## [Exercise instructions]
Within the records, determine how many lines contain the word "bubble". Your reply must consist of that number only.

Entries taken from a collection
══════════

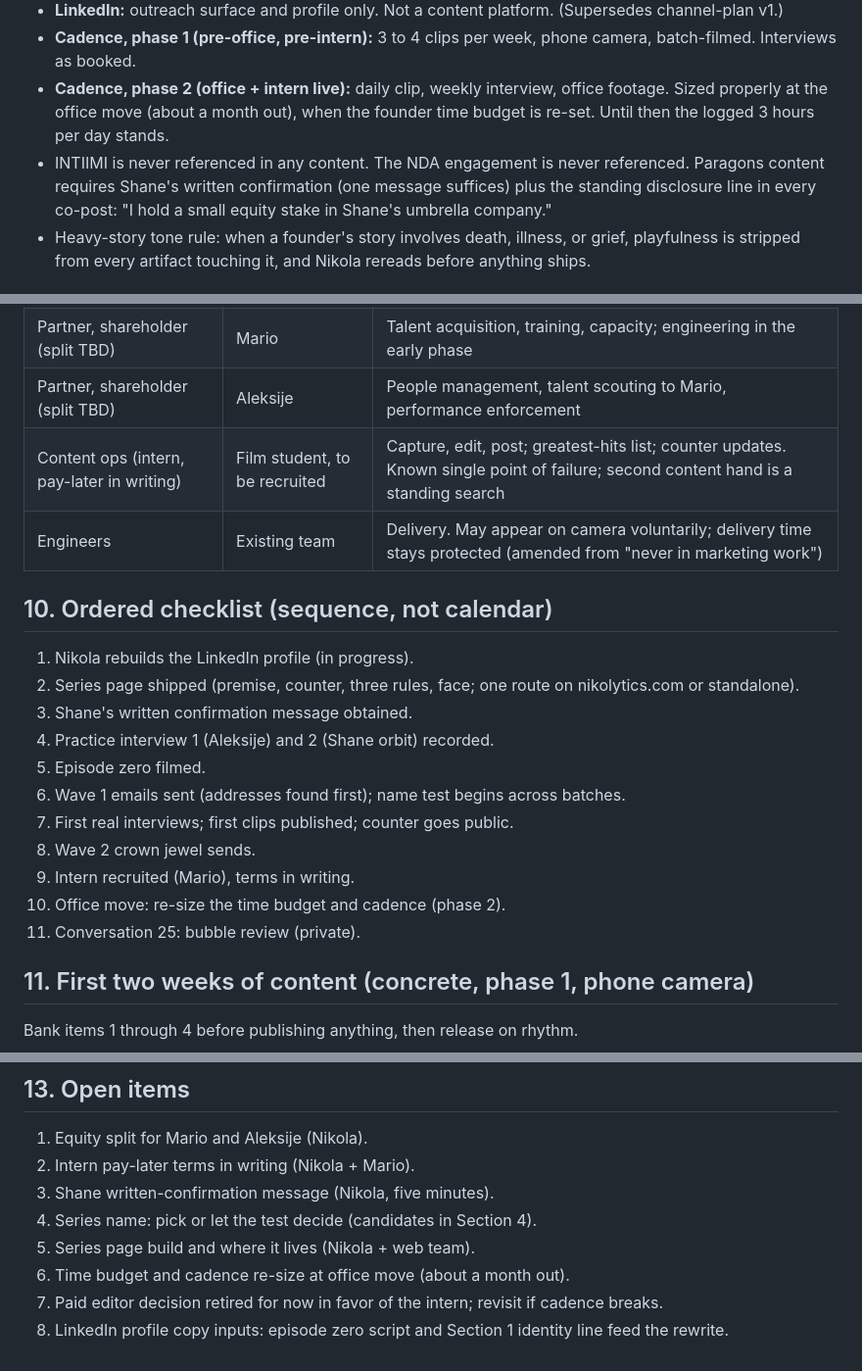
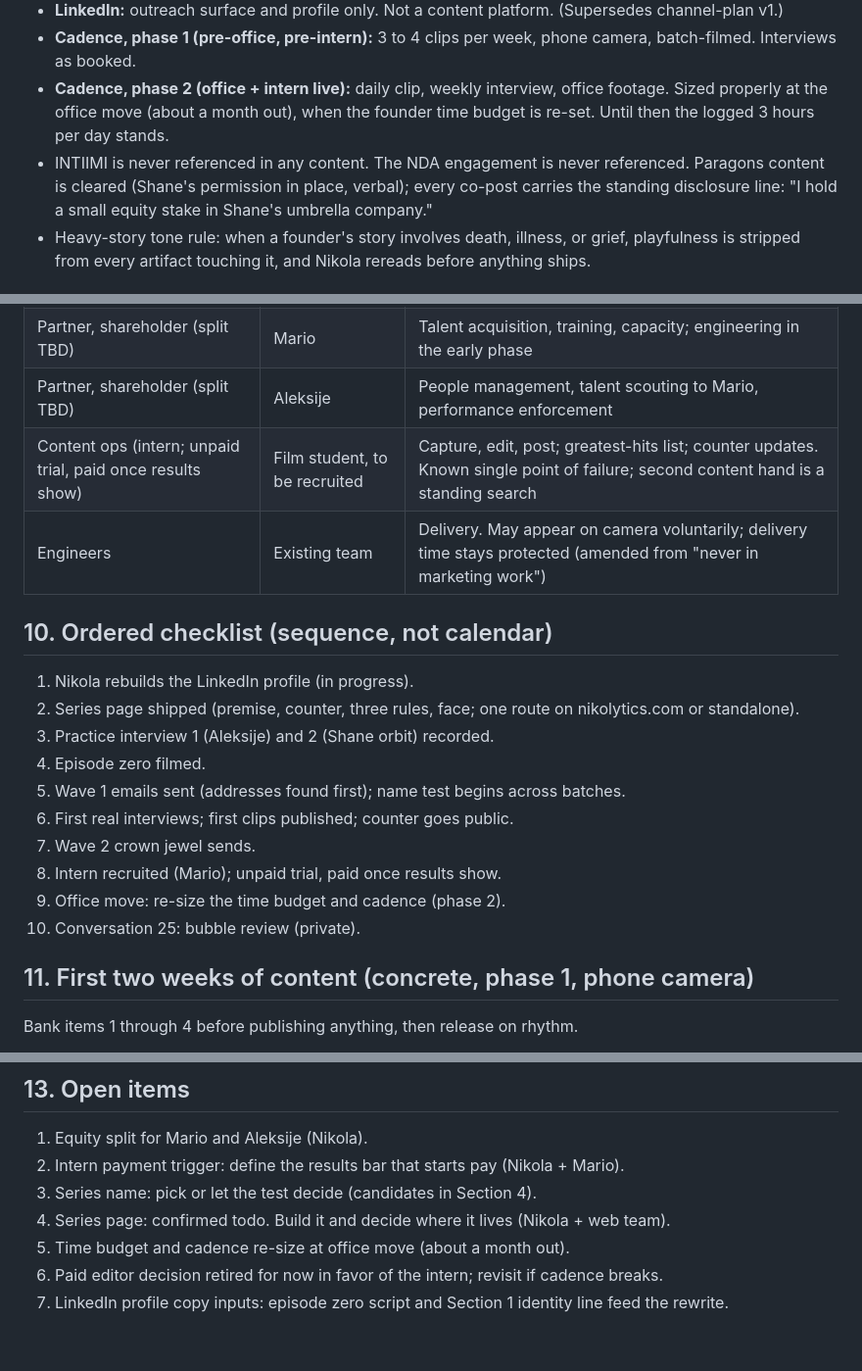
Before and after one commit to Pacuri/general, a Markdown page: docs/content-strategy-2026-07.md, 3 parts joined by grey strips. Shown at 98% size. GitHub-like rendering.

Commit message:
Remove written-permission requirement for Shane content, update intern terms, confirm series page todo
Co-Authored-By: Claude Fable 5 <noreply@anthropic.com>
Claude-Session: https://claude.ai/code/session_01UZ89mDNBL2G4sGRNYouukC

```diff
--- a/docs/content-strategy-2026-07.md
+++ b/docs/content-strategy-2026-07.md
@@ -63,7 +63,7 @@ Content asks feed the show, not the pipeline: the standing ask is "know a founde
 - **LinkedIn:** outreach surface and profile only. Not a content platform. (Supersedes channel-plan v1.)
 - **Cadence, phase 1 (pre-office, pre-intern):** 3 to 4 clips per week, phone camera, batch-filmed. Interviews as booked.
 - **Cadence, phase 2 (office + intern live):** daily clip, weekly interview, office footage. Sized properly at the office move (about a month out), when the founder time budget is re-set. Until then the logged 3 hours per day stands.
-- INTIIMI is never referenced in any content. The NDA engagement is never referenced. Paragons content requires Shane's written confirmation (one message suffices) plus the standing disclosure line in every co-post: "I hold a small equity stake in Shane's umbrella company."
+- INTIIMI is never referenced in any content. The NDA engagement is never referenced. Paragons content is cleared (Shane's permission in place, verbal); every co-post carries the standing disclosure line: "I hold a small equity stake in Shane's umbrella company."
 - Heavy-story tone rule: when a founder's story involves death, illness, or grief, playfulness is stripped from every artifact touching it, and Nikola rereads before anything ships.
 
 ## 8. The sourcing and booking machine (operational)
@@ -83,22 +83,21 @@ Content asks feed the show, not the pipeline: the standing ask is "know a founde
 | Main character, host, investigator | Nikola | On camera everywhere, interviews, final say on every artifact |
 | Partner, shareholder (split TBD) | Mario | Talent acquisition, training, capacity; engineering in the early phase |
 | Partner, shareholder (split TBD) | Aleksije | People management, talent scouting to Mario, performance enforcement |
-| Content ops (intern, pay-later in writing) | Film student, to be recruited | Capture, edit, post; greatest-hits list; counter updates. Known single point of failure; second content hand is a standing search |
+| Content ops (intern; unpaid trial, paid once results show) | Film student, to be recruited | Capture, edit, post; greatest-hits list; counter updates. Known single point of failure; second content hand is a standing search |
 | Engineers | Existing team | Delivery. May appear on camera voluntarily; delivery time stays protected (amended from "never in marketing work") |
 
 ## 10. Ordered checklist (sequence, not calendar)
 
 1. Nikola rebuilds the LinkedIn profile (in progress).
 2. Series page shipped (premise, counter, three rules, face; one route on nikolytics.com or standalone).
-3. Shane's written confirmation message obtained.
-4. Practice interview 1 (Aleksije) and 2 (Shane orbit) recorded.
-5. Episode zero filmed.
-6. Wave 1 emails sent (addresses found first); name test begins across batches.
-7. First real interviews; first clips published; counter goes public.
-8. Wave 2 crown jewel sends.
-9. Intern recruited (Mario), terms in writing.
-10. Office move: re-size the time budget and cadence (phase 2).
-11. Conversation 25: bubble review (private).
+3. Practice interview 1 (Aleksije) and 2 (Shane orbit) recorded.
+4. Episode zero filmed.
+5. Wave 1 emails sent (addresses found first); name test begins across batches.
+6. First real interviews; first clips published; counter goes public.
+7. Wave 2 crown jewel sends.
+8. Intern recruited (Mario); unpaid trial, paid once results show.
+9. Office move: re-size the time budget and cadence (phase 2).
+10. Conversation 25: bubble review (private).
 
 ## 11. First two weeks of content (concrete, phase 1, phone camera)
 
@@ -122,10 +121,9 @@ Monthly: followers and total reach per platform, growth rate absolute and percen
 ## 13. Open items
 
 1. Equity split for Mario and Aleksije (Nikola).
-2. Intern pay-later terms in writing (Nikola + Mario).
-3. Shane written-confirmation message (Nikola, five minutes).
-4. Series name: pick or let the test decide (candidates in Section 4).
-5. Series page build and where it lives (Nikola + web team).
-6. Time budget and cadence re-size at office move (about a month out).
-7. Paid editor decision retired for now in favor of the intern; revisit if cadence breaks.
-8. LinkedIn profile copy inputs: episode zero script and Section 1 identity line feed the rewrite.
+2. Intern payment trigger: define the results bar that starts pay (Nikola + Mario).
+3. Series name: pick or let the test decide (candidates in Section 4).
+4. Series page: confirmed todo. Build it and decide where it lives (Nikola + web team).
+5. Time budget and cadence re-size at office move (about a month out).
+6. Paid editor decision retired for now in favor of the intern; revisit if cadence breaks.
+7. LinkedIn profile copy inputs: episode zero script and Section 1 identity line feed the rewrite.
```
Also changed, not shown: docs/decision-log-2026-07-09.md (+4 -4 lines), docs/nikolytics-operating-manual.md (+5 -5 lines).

══════════

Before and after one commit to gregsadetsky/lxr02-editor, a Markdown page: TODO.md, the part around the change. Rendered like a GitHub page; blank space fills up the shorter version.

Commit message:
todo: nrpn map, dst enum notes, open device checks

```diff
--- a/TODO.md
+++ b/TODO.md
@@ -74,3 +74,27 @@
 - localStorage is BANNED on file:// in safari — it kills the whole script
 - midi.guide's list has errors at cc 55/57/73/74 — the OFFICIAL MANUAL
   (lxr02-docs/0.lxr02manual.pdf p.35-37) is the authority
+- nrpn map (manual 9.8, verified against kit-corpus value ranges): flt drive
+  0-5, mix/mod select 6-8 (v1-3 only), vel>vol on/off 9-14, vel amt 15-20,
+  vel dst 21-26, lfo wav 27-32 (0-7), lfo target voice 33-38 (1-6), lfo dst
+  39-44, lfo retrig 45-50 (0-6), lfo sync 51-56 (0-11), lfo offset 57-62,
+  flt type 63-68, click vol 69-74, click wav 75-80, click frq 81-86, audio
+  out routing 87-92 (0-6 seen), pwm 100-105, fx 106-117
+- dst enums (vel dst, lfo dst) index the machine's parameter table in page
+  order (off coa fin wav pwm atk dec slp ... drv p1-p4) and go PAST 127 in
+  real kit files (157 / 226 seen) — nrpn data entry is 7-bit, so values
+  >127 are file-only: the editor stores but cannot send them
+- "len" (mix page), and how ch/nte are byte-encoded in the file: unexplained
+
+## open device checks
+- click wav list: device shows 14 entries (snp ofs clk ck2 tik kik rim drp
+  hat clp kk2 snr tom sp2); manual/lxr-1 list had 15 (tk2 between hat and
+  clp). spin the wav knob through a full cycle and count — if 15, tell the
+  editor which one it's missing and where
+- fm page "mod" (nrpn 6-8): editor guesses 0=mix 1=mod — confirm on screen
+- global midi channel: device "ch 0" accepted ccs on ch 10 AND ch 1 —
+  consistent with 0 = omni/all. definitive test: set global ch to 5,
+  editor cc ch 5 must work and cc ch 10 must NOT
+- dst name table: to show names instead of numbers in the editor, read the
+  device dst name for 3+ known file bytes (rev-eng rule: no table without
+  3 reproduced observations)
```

══════════

## [Expected answer]
2